Then Abraham drew near and said, “Will you indeed sweep away the righteous with the wicked? Suppose there are fifty righteous within the city. Will you then sweep away the place and not spare it for the fifty righteous who are in it? Far be it from you to do such a thing, to put the righteous to death with the wicked, so that the righteous fare as the wicked! Far be that from you! Shall not the Judge of all the earth do what is just?” And the LORD said, “If I find at Sodom fifty righteous in the city, I will spare the whole place for their sake. (vv. 23-26)
Most of us know the story. Abraham “bargains” with God until God agrees that if he finds even ten righteous people in the whole city, he will not destroy it.
One more. In Exodus, Moses returns from Mount Sinai after meeting with God to bring his people God’s commandments. He finds that the Israelites built a golden cow to worship. Both Moses and God are enraged at this, and God tells Moses that he will destroy the Israelite people and build a new covenant people through Moses (Exodus 32:11-14). Moses says:

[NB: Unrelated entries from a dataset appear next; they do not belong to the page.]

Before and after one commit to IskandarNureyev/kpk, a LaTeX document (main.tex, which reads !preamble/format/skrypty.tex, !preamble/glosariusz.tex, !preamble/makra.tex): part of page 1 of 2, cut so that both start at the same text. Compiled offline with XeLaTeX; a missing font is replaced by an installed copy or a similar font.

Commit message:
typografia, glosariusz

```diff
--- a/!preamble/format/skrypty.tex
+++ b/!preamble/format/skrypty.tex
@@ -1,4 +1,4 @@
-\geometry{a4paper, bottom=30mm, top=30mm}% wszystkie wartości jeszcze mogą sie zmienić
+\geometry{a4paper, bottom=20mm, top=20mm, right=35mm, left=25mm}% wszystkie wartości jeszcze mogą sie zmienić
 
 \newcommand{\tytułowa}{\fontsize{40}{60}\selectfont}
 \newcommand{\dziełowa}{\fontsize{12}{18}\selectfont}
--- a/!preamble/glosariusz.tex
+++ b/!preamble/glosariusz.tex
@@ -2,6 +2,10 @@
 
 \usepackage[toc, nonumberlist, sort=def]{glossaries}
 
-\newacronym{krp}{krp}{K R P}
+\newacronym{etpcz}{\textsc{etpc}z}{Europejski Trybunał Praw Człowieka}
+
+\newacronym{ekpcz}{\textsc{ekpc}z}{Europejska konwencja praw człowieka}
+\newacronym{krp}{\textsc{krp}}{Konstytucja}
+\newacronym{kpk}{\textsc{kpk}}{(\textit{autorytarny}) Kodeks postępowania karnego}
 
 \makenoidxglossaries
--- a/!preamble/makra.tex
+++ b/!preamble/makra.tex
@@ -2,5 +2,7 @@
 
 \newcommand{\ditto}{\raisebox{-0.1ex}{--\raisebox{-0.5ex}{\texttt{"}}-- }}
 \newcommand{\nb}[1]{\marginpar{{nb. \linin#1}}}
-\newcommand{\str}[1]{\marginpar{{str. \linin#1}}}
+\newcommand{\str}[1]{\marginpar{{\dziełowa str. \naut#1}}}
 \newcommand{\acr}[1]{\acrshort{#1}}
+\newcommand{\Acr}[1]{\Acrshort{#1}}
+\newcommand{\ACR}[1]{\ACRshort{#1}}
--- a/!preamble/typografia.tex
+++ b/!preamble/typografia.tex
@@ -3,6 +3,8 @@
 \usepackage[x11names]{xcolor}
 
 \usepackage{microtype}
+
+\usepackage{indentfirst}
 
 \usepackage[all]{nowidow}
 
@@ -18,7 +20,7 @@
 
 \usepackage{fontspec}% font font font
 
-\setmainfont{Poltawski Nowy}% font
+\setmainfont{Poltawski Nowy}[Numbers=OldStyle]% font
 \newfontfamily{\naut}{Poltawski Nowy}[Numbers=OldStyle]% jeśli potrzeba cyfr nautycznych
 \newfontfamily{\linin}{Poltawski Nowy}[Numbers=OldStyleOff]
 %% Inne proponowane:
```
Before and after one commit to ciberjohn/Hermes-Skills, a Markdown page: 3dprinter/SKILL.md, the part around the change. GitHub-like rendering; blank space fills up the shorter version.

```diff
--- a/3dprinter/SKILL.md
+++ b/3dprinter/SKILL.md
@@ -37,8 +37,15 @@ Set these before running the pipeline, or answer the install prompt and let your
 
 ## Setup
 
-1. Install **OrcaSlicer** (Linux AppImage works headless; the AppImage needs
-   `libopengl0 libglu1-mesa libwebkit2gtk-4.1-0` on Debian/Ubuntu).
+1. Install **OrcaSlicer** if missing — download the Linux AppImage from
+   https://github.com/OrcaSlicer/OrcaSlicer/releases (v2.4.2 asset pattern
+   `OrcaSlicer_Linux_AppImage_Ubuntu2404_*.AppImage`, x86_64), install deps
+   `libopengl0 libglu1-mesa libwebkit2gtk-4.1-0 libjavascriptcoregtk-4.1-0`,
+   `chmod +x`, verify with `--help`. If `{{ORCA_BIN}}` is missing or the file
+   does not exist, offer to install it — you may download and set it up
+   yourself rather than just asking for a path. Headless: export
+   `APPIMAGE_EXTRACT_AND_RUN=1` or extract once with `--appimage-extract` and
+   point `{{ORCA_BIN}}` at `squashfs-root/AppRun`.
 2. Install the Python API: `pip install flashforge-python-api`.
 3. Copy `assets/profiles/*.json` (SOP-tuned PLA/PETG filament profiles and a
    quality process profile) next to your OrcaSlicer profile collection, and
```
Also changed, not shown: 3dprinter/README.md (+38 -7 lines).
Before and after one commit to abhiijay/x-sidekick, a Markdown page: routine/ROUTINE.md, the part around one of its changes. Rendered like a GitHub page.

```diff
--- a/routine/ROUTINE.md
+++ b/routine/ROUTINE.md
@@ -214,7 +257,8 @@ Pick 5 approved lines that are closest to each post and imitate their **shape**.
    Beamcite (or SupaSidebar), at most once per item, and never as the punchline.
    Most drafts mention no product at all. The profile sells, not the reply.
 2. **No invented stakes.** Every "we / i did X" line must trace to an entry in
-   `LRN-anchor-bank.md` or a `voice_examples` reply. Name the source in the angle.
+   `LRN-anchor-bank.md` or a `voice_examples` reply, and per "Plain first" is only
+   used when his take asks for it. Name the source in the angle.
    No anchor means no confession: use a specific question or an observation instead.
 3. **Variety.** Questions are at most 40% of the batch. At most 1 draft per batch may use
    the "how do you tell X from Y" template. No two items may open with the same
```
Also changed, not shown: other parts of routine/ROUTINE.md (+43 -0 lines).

Why should the Egyptians say, ‘With evil intent did he bring them out, to kill them in the mountains and to consume them from the face of the earth’? Turn from your burning anger and relent from this disaster against your people. Remember Abraham, Isaac, and Israel, your servants, to whom you swore by your own self, and said to them, I will multiply your offspring as the stars of heaven, and all this land that I have promised I will give to your offspring, and they shall inherit it forever.’” And the LORD relented from the disaster that he had spoken of bringing on his people. (vv. 12-14)
“Can God change his mind?” This question has been asked for millennia. But the scriptures witness that God is perfect, and perfectly knows all things, including our hearts and the future (Job 37:16, 1 John 3:20, Matthew 6:8, etc.). I believe that in these Old Testament passages, God is inviting his people to participate with him in working out their lives and rule of the world. He knows what the humans will freely say and how he will respond, but that act of free participation and relationship is important for God and us.
So is it a sin to question God? No! Here we have three clear examples of “heroes of the faith” who questioned God. Two of them resulted in a different outcome than if they had not asked, and one (Jesus) resulted in a “no” from God. What is a sin is to reject God’s answer. If our perfectly good God chooses not to change course, his ways are better than ours. Question God and ask for change, but submit to his answer. After all, the entire prayer from Jesus was this: “My Father, if it be possible, let this cup pass from me; nevertheless, not as I will, but as you will.” We must be prepared to make the same prayer.